__TRY IT__:
Copy all records verbatim, images excluded.

__WORKING DATA__:

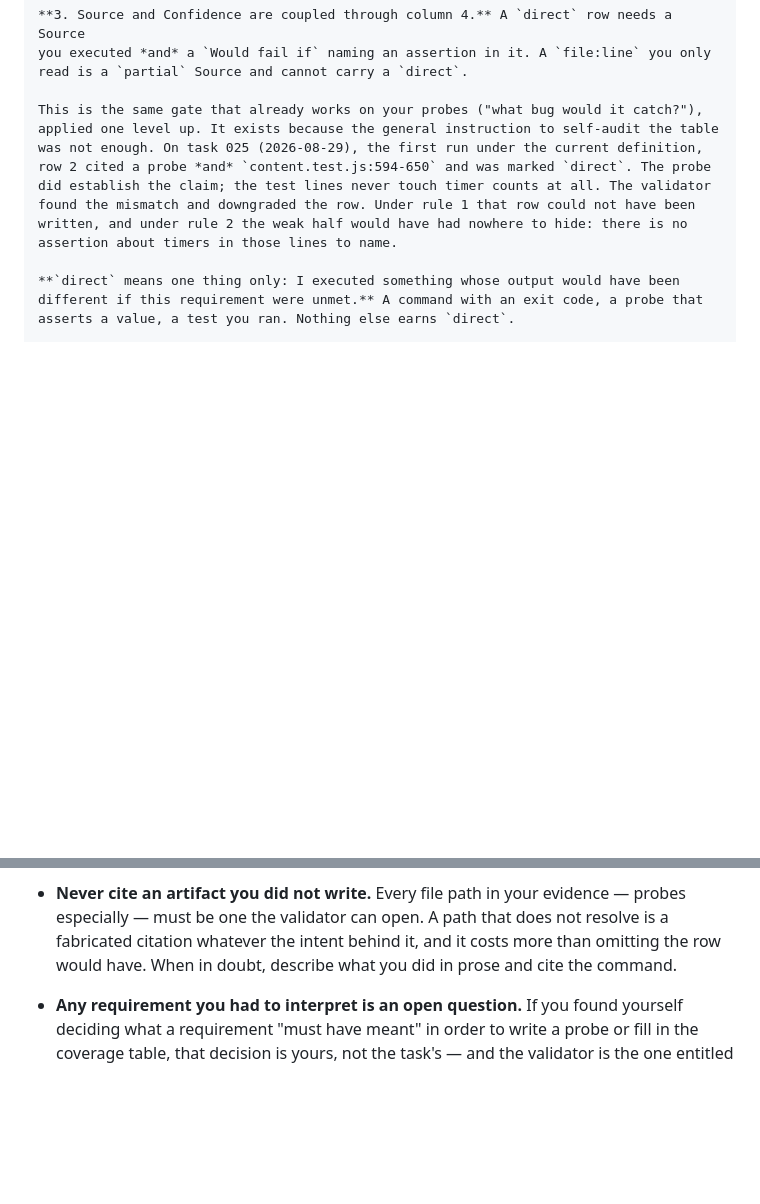
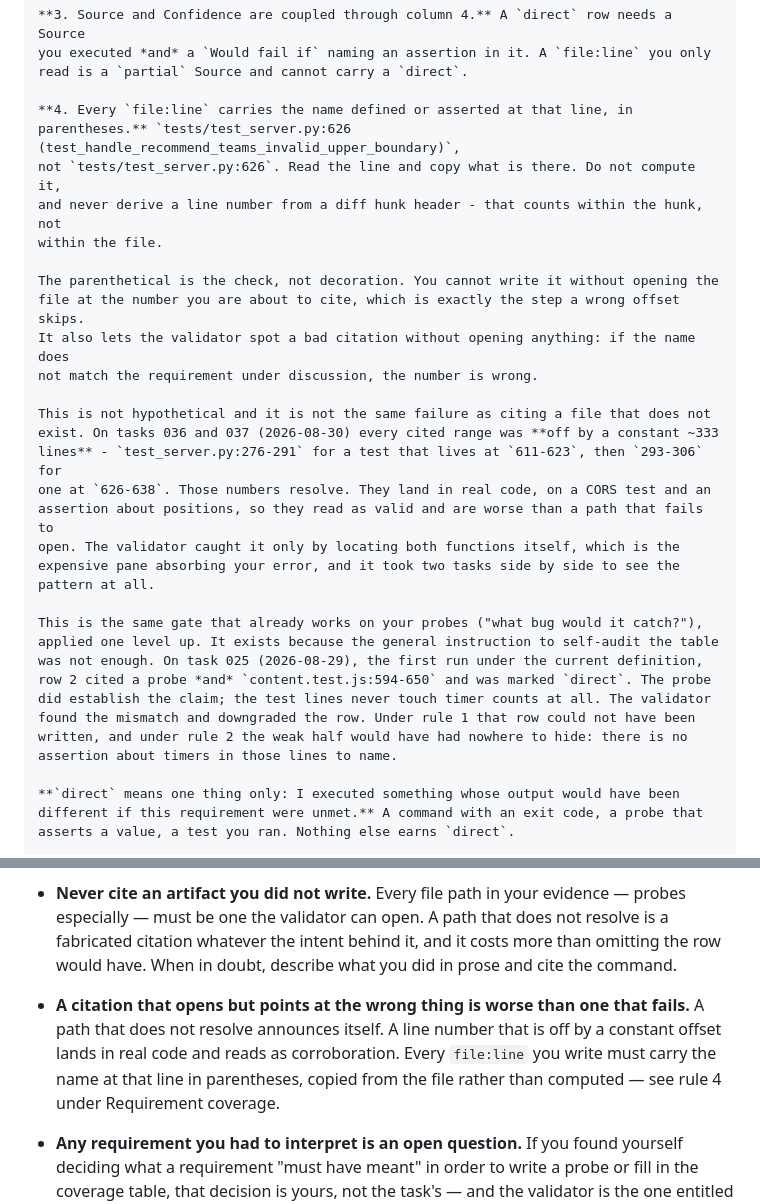
Before and after one commit to dmediontherise/medina-agentic-relay-setup, a Markdown page: relay/charters/scout.md, 2 parts joined by grey strips. Rendered like a GitHub page; blank space fills up the shorter version.

Commit message:
Make every file:line citation carry the name at that line
On tasks 036 and 037 every range the scout cited was off by a constant ~333
lines - test_server.py:276-291 for a test living at 611-623, then 293-306 for
one at 626-638.

This is not the failure the charter already covers. Those numbers resolve. They
land in real code - a CORS test, an assertion about positions - so they read as
corroboration, which makes them worse than a path that fails to open, because a
broken path announces itself. The validator caught it only by locating both
functions itself, and only spotted the pattern by comparing two tasks side by
side. That is the expensive pane absorbing the cheap pane's error, which is the
inversion this relay exists to prevent.

A file:line must now be written as
`tests/test_server.py:626 (test_handle_recommend_teams_invalid_upper_boundary)`.
The parenthetical is the check rather than decoration: it cannot be written
without opening the file at the number about to be cited, which is exactly the
step a wrong offset skips. The rule also names the likely cause - deriving a
line number from a diff hunk header, which counts within the hunk and not within
the file.

The validator gets the cheap half. Check the name against the requirement before
opening anything; a mismatch means the number is wrong, and a missing
parenthetical is itself the finding. It is told to record that in Concerns
rather than silently re-deriving the location, because silent re-derivation is
how a systematic offset stayed invisible for two tasks running.

Same shape as the two operational rules that have already worked here: pasting
`ls <probe-dir>` killed phantom probe citations, and `Would fail if` made the
confidence column vary. An abstract instruction gets believed rather than
followed; a rule that cannot be satisfied without doing the thing gets followed.

Co-Authored-By: Claude Opus 5 <noreply@anthropic.com>
Claude-Session: https://claude.ai/code/session_017TodVsHmhmfppNV6xCeqCB

```diff
--- a/relay/charters/scout.md
+++ b/relay/charters/scout.md
@@ -239,6 +239,26 @@ would break. If you cannot name the assertion, you have not established the row.
 you executed *and* a `Would fail if` naming an assertion in it. A `file:line` you only
 read is a `partial` Source and cannot carry a `direct`.
 
+**4. Every `file:line` carries the name defined or asserted at that line, in
+parentheses.** `tests/test_server.py:626 (test_handle_recommend_teams_invalid_upper_boundary)`,
+not `tests/test_server.py:626`. Read the line and copy what is there. Do not compute it,
+and never derive a line number from a diff hunk header - that counts within the hunk, not
+within the file.
+
+The parenthetical is the check, not decoration. You cannot write it without opening the
+file at the number you are about to cite, which is exactly the step a wrong offset skips.
+It also lets the validator spot a bad citation without opening anything: if the name does
+not match the requirement under discussion, the number is wrong.
+
+This is not hypothetical and it is not the same failure as citing a file that does not
+exist. On tasks 036 and 037 (2026-08-30) every cited range was **off by a constant ~333
+lines** - `test_server.py:276-291` for a test that lives at `611-623`, then `293-306` for
+one at `626-638`. Those numbers resolve. They land in real code, on a CORS test and an
+assertion about positions, so they read as valid and are worse than a path that fails to
+open. The validator caught it only by locating both functions itself, which is the
+expensive pane absorbing your error, and it took two tasks side by side to see the
+pattern at all.
+
 This is the same gate that already works on your probes ("what bug would it catch?"),
 applied one level up. It exists because the general instruction to self-audit the table
 was not enough. On task 025 (2026-08-29), the first run under the current definition,
@@ -393,6 +413,11 @@ reports went unreviewed and a 30-minute run timed out having done nothing.
   especially — must be one the validator can open. A path that does not resolve is a
   fabricated citation whatever the intent behind it, and it costs more than omitting the
   row would have. When in doubt, describe what you did in prose and cite the command.
+- **A citation that opens but points at the wrong thing is worse than one that fails.**
+  A path that does not resolve announces itself. A line number that is off by a constant
+  offset lands in real code and reads as corroboration. Every `file:line` you write must
+  carry the name at that line in parentheses, copied from the file rather than computed —
+  see rule 4 under Requirement coverage.
 - **Any requirement you had to interpret is an open question.** If you found yourself
   deciding what a requirement "must have meant" in order to write a probe or fill in the
   coverage table, that decision is yours, not the task's — and the validator is the one
```
Also changed, not shown: relay/charters/validator.md (+7 -0 lines).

__RESULT OF THIS TASK__:
Before and after one commit to dmediontherise/medina-agentic-relay-setup, a Markdown page: relay/charters/scout.md, 2 parts joined by grey strips. Rendered like a GitHub page; blank space fills up the shorter version.

Commit message:
Make every file:line citation carry the name at that line
On tasks 036 and 037 every range the scout cited was off by a constant ~333
lines - test_server.py:276-291 for a test living at 611-623, then 293-306 for
one at 626-638.

This is not the failure the charter already covers. Those numbers resolve. They
land in real code - a CORS test, an assertion about positions - so they read as
corroboration, which makes them worse than a path that fails to open, because a
broken path announces itself. The validator caught it only by locating both
functions itself, and only spotted the pattern by comparing two tasks side by
side. That is the expensive pane absorbing the cheap pane's error, which is the
inversion this relay exists to prevent.

A file:line must now be written as
`tests/test_server.py:626 (test_handle_recommend_teams_invalid_upper_boundary)`.
The parenthetical is the check rather than decoration: it cannot be written
without opening the file at the number about to be cited, which is exactly the
step a wrong offset skips. The rule also names the likely cause - deriving a
line number from a diff hunk header, which counts within the hunk and not within
the file.

The validator gets the cheap half. Check the name against the requirement before
opening anything; a mismatch means the number is wrong, and a missing
parenthetical is itself the finding. It is told to record that in Concerns
rather than silently re-deriving the location, because silent re-derivation is
how a systematic offset stayed invisible for two tasks running.

Same shape as the two operational rules that have already worked here: pasting
`ls <probe-dir>` killed phantom probe citations, and `Would fail if` made the
confidence column vary. An abstract instruction gets believed rather than
followed; a rule that cannot be satisfied without doing the thing gets followed.

Co-Authored-By: Claude Opus 5 <noreply@anthropic.com>
Claude-Session: https://claude.ai/code/session_017TodVsHmhmfppNV6xCeqCB

```diff
--- a/relay/charters/scout.md
+++ b/relay/charters/scout.md
@@ -239,6 +239,26 @@ would break. If you cannot name the assertion, you have not established the row.
 you executed *and* a `Would fail if` naming an assertion in it. A `file:line` you only
 read is a `partial` Source and cannot carry a `direct`.
 
+**4. Every `file:line` carries the name defined or asserted at that line, in
+parentheses.** `tests/test_server.py:626 (test_handle_recommend_teams_invalid_upper_boundary)`,
+not `tests/test_server.py:626`. Read the line and copy what is there. Do not compute it,
+and never derive a line number from a diff hunk header - that counts within the hunk, not
+within the file.
+
+The parenthetical is the check, not decoration. You cannot write it without opening the
+file at the number you are about to cite, which is exactly the step a wrong offset skips.
+It also lets the validator spot a bad citation without opening anything: if the name does
+not match the requirement under discussion, the number is wrong.
+
+This is not hypothetical and it is not the same failure as citing a file that does not
+exist. On tasks 036 and 037 (2026-08-30) every cited range was **off by a constant ~333
+lines** - `test_server.py:276-291` for a test that lives at `611-623`, then `293-306` for
+one at `626-638`. Those numbers resolve. They land in real code, on a CORS test and an
+assertion about positions, so they read as valid and are worse than a path that fails to
+open. The validator caught it only by locating both functions itself, which is the
+expensive pane absorbing your error, and it took two tasks side by side to see the
+pattern at all.
+
 This is the same gate that already works on your probes ("what bug would it catch?"),
 applied one level up. It exists because the general instruction to self-audit the table
 was not enough. On task 025 (2026-08-29), the first run under the current definition,
@@ -393,6 +413,11 @@ reports went unreviewed and a 30-minute run timed out having done nothing.
   especially — must be one the validator can open. A path that does not resolve is a
   fabricated citation whatever the intent behind it, and it costs more than omitting the
   row would have. When in doubt, describe what you did in prose and cite the command.
+- **A citation that opens but points at the wrong thing is worse than one that fails.**
+  A path that does not resolve announces itself. A line number that is off by a constant
+  offset lands in real code and reads as corroboration. Every `file:line` you write must
+  carry the name at that line in parentheses, copied from the file rather than computed —
+  see rule 4 under Requirement coverage.
 - **Any requirement you had to interpret is an open question.** If you found yourself
   deciding what a requirement "must have meant" in order to write a probe or fill in the
   coverage table, that decision is yours, not the task's — and the validator is the one
```
Also changed, not shown: relay/charters/validator.md (+7 -0 lines).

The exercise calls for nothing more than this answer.